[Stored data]

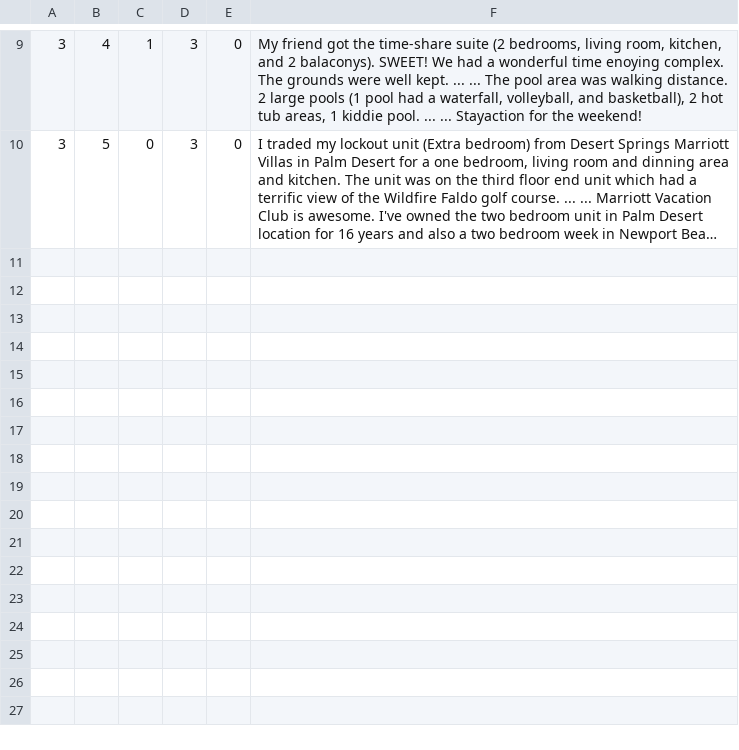
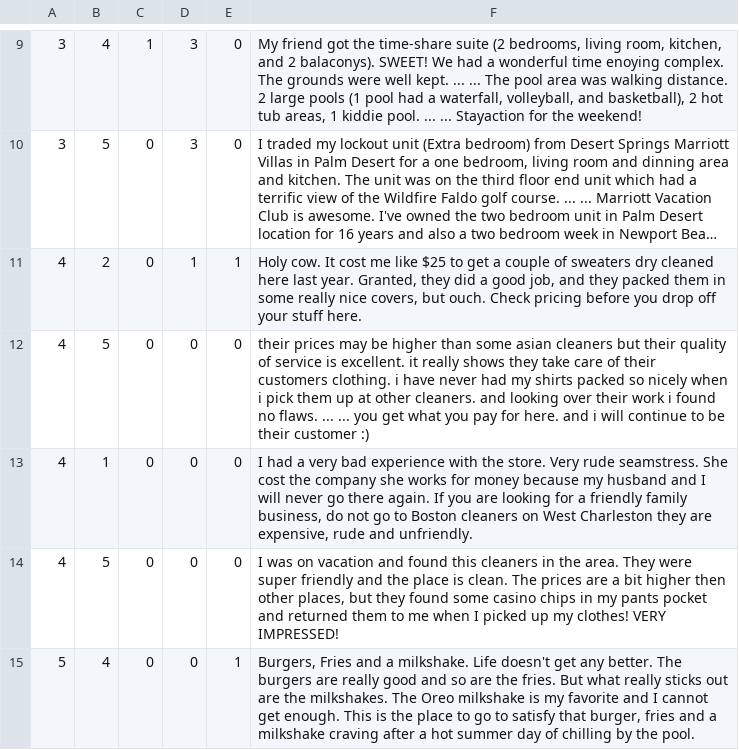
Before and after one commit to maheshbabugorantla/ECE264, a TSV file: PA10/samplerev.tsv, drawn as a sheet; only a part is shown, gaps mark what is left out; long unchanged cells end in …; the diff covers the shown part only; the diff names each change by its address in the sheet, - before the commit and + after, or states it on an @@ line.

```diff
--- a/PA10/samplerev.tsv
+++ b/PA10/samplerev.tsv
+row 11: 4 | 2 | 0 | 1 | 1 | Holy cow. It cost me like $25 to get a couple of sweaters dry cleaned here last year. Granted, they did a good job, and they packed them in some really nice covers, but ouch. Check pricing before you drop off your stuff here.
+row 12: 4 | 5 | 0 | 0 | 0 | their prices may be higher than some asian cleaners but their quality of service is excellent. it really shows they take care of their customers clothing. i have never had my shirts packed so nicely when i pick them up at other cleaners. and looking over their work i found no flaws. ... ... you get what you pay for here. and i will continue to be their customer :)
+row 13: 4 | 1 | 0 | 0 | 0 | I had a very bad experience with the store. Very rude seamstress. She cost the company she works for money because my husband and I will never go there again. If you are looking for a friendly family business, do not go to Boston cleaners on West Charleston they are expensive, rude and unfriendly.
+row 14: 4 | 5 | 0 | 0 | 0 | I was on vacation and found this cleaners in the area. They were super friendly and the place is clean. The prices are a bit higher then other places, but they found some casino chips in my pants pocket and returned them to me when I picked up my clothes! VERY IMPRESSED!
+row 15: 5 | 4 | 0 | 0 | 1 | Burgers, Fries and a milkshake. Life doesn't get any better. The burgers are really good and so are the fries. But what really sticks out are the milkshakes. The Oreo milkshake is my favorite and I cannot get enough. This is the place to go to satisfy that burger, fries and a milkshake craving after a hot summer day of chilling by the pool.
```
Also changed, not shown: 5 added rows elsewhere in this file, 3 other files.
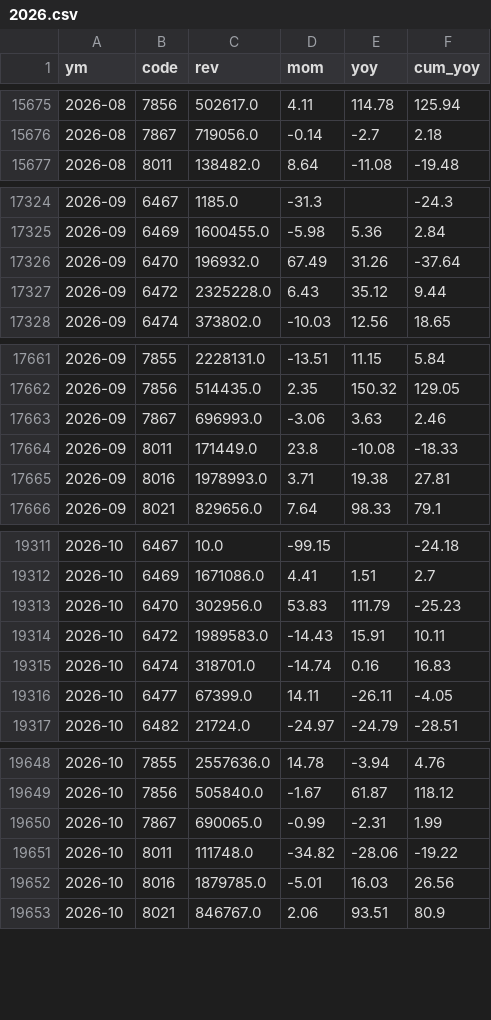
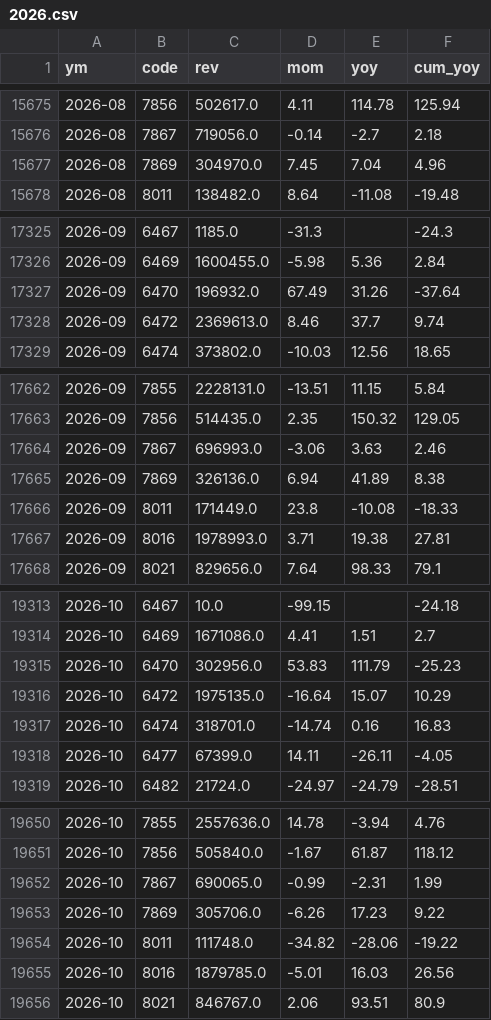
Before and after one commit to DingTingdong/surge-data, a CSV file: data/revenue/2026.csv, drawn as a sheet; only a part is shown, gaps mark what is left out.

```diff
--- a/data/revenue/2026.csv
+++ b/data/revenue/2026.csv
@@ -15676,2 +15676,3 @@ ym,code,rev,mom,yoy,cum_yoy
 2026-08,7867,719056.0,-0.14,-2.7,2.18
+2026-08,7869,304970.0,7.45,7.04,4.96
 2026-08,8011,138482.0,8.64,-11.08,-19.48
@@ -17326,3 +17327,3 @@ ym,code,rev,mom,yoy,cum_yoy
 2026-09,6470,196932.0,67.49,31.26,-37.64
-2026-09,6472,2325228.0,6.43,35.12,9.44
+2026-09,6472,2369613.0,8.46,37.7,9.74
 2026-09,6474,373802.0,-10.03,12.56,18.65
@@ -17663,2 +17664,3 @@ ym,code,rev,mom,yoy,cum_yoy
 2026-09,7867,696993.0,-3.06,3.63,2.46
+2026-09,7869,326136.0,6.94,41.89,8.38
 2026-09,8011,171449.0,23.8,-10.08,-18.33
@@ -19313,3 +19315,3 @@ ym,code,rev,mom,yoy,cum_yoy
 2026-10,6470,302956.0,53.83,111.79,-25.23
-2026-10,6472,1989583.0,-14.43,15.91,10.11
+2026-10,6472,1975135.0,-16.64,15.07,10.29
 2026-10,6474,318701.0,-14.74,0.16,16.83
@@ -19650,2 +19652,3 @@ ym,code,rev,mom,yoy,cum_yoy
 2026-10,7867,690065.0,-0.99,-2.31,1.99
+2026-10,7869,305706.0,-6.26,17.23,9.22
 2026-10,8011,111748.0,-34.82,-28.06,-19.22
```
Also changed, not shown: data/industry.csv, data/revenue_seen.csv, 7 other files.
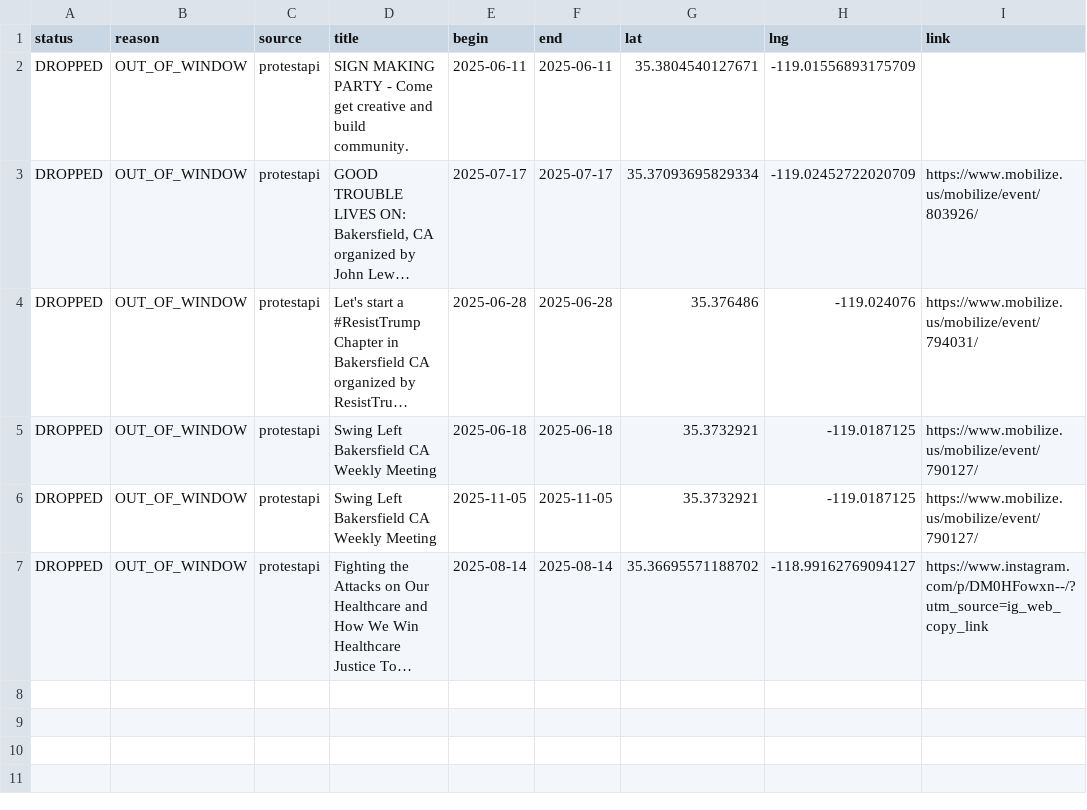
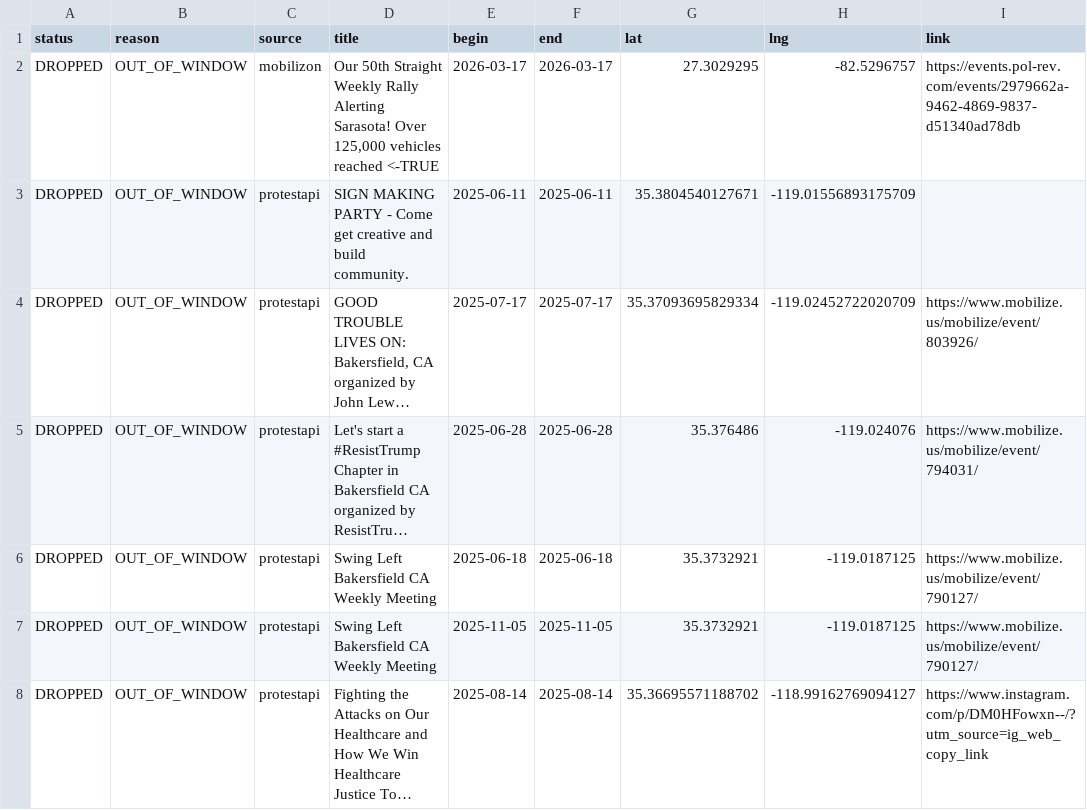
Before and after one commit to ConcernedCitizen2025/Project2025-Assistant, a CSV file: assets/data/discard_rows.csv, drawn as a sheet; long unchanged cells end in ….

```diff
--- a/assets/data/discard_rows.csv
+++ b/assets/data/discard_rows.csv
@@ -1,2 +1,3 @@
 status,reason,source,title,begin,end,lat,lng,link
+"DROPPED","OUT_OF_WINDOW","mobilizon","Our 50th Straight Weekly Rally Alerting Sarasota!   Over 125,000 vehicles reached <-TRUE","2026-03-17","2026-03-17","27.3029295","-82.5296757","https://events.pol-rev.com/events/2979662a-9462-4869-9837-d51340ad78db"
 "DROPPED","OUT_OF_WINDOW","protestapi","SIGN MAKING PARTY - Come get creative and build community.","2025-06-11","2025-06-11","35.3804540127671","-119.01556893175709",""
```
Also changed, not shown: 13 other files.
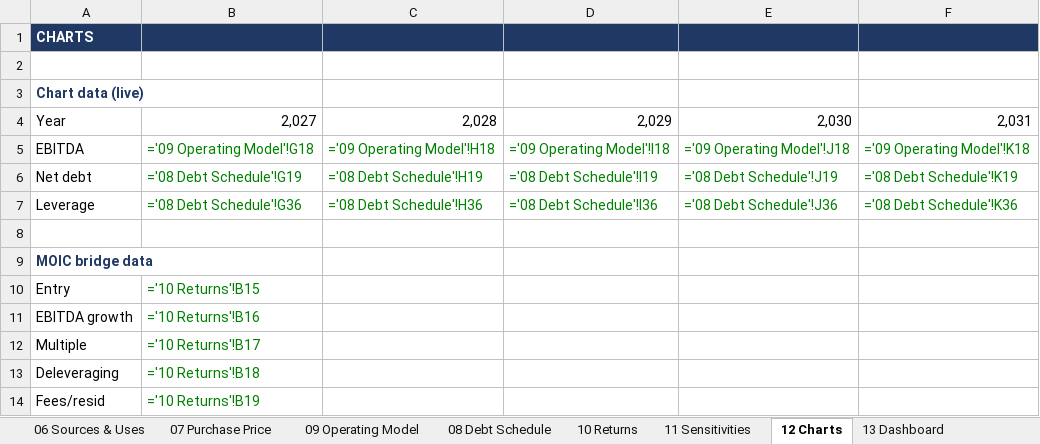
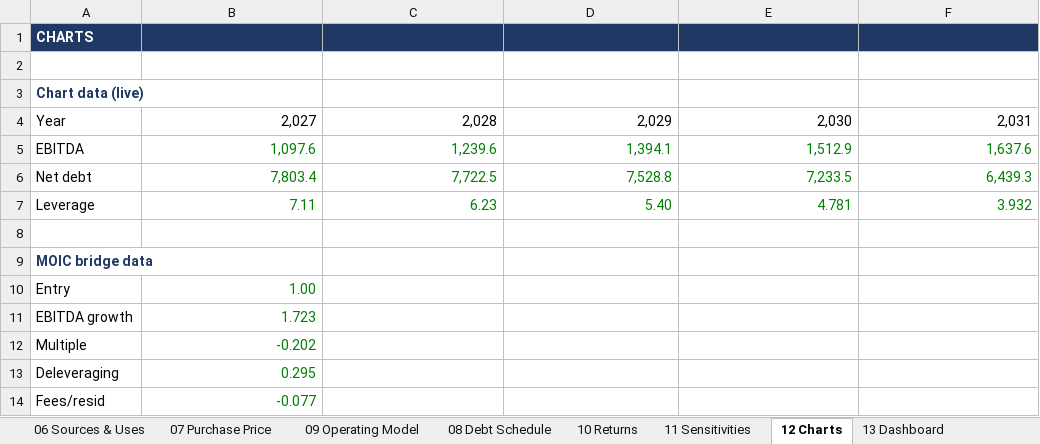
Before and after one commit to tanmaygambhir37-design/investment-research, an Excel workbook: models/Recordati_LBO_Model.xlsx, sheet 12 Charts, drawn as a sheet; values as stored, in another font and other column widths than the file's, no borders; formulas without a stored value are shown as written; charts and pictures not drawn; the diff names each change by its address in the sheet, - before the commit and + after, or states it on an @@ line.

```diff
--- a/models/Recordati_LBO_Model.xlsx (sheet 12 Charts)
+++ b/models/Recordati_LBO_Model.xlsx (sheet 12 Charts)
-B5: ='09 Operating Model'!G18
+B5: 1,097.6
-C5: ='09 Operating Model'!H18
+C5: 1,239.6
-D5: ='09 Operating Model'!I18
+D5: 1,394.1
-E5: ='09 Operating Model'!J18
+E5: 1,512.9
-F5: ='09 Operating Model'!K18
+F5: 1,637.6
-B6: ='08 Debt Schedule'!G19
+B6: 7,803.4
-C6: ='08 Debt Schedule'!H19
+C6: 7,722.5
-D6: ='08 Debt Schedule'!I19
+D6: 7,528.8
-E6: ='08 Debt Schedule'!J19
+E6: 7,233.5
-F6: ='08 Debt Schedule'!K19
+F6: 6,439.3
-B7: ='08 Debt Schedule'!G36
+B7: 7.11
-C7: ='08 Debt Schedule'!H36
+C7: 6.23
-D7: ='08 Debt Schedule'!I36
+D7: 5.40
-E7: ='08 Debt Schedule'!J36
+E7: 4.781
-F7: ='08 Debt Schedule'!K36
+F7: 3.932
-B10: ='10 Returns'!B15
+B10: 1.00
-B11: ='10 Returns'!B16
+B11: 1.723
-B12: ='10 Returns'!B17
+B12: -0.202
-B13: ='10 Returns'!B18
+B13: 0.295
-B14: ='10 Returns'!B19
+B14: -0.077
```
Also changed, not shown: sheet 11 Sensitivities, sheet 08 Debt Schedule, sheet 09 Operating Model, sheet 06 Sources & Uses, sheet 03 Assumptions, sheet 10 Returns, 4 more sheets, charts or pictures, models/Technogym_DCF_Model.xlsx, 3 other files.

EXERCISE BRIEF
Each line in the data that holds the word "code" must be copied.

THE ANSWER
@@ -15676,2 +15676,3 @@ ym,code,rev,mom,yoy,cum_yoy
@@ -17326,3 +17327,3 @@ ym,code,rev,mom,yoy,cum_yoy
@@ -17663,2 +17664,3 @@ ym,code,rev,mom,yoy,cum_yoy
@@ -19313,3 +19315,3 @@ ym,code,rev,mom,yoy,cum_yoy
@@ -19650,2 +19652,3 @@ ym,code,rev,mom,yoy,cum_yoy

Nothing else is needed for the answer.